It was particularly interesting for me to read about the field trip to the aquarium described in the article. The students were going to the aquarium, ostensibly, to learn about sharks. But the article makes it clear that the true focus of that trip was as much on planning the activity, as it was on participating in the activity. It seems that this type of experiential learning could be highly beneficial for children.
I am extremely fortunate that my parents placed such a focus on my education, telling me when I was looking at colleges that money was not an object when it came to my education, despite the fact that I do not come from a wealthy family. And, unquestionably, I received one of the best educations that money can buy.

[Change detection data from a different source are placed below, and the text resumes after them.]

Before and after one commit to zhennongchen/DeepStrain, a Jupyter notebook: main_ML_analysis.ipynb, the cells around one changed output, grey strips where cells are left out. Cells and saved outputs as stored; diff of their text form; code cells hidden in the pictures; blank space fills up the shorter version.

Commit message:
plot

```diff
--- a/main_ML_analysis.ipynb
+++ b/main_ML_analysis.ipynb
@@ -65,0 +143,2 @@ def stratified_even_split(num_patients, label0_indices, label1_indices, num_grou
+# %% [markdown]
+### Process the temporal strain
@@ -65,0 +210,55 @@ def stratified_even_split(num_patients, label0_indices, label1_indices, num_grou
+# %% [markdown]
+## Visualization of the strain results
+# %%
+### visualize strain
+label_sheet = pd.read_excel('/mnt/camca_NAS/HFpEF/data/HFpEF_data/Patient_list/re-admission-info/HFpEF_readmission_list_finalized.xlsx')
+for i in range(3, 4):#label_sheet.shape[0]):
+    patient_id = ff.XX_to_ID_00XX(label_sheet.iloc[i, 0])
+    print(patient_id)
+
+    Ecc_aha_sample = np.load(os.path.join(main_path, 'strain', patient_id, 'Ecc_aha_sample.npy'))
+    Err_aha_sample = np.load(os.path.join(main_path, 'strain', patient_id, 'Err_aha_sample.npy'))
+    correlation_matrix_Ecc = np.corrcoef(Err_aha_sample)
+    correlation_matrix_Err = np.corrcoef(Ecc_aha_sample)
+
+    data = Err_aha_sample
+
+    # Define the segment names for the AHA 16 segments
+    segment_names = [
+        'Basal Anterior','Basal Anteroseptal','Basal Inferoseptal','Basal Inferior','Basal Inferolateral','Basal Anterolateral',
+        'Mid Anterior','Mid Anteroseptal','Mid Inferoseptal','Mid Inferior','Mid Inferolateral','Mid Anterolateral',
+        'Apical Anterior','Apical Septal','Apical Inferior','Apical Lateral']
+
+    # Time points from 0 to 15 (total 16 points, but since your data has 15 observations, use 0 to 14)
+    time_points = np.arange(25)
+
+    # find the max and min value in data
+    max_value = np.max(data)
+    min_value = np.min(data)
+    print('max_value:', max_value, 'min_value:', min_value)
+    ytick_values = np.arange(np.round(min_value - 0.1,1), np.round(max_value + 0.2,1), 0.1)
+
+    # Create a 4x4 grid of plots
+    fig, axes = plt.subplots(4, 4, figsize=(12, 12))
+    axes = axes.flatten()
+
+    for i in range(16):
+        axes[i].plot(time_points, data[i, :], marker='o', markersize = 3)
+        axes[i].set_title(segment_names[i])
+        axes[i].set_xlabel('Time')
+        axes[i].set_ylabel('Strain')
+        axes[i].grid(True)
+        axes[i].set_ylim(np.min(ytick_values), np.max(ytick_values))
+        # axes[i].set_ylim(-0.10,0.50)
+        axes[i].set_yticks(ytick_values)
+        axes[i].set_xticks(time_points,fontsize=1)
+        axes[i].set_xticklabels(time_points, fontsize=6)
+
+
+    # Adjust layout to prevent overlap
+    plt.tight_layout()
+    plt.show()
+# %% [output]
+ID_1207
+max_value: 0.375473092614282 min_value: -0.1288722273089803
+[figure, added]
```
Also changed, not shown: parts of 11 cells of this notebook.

And while the schools I attended prepared me well for future success in many ways, it would have been helpful to have had classes that were more focused on thinking critically and questioning what we read and hear every day in the news. These are important skills that lead to future success on both a professional, and a social level. In a world full of cable news channels, working round the clock to tell us what we should be thinking and why – it is important to be able to think for oneself when surrounded by all the noise.
I am not a parent, so I have not had to make the difficult choice about where to send my kids to school, but I have observed close friends trying to navigate these complex waters. Of course, school financing for public schools makes this all the more complicated. As wonderful as the Blue School sounds, it costs more than $30,000 per year – and that is just for elementary school.
Some questions that arose for me as I read this article: Have any of you chosen to send your kids to alternative schools? What type of alternative school? Do you think that public schools should have more flexibility to use these types of alternative teaching methods? Do you have concerns that many schools seem to just be “teaching to a test,” and may not have the flexibility to focus on some of the other critical skills that a balanced adult needs to function in society? And how in the world do parents afford to send their kids to school?
As usual, I imagine that those of you reading this will have much more insight into this issue than I, so please feel free to raise other issues that come to mind for you.
Thanks for reading!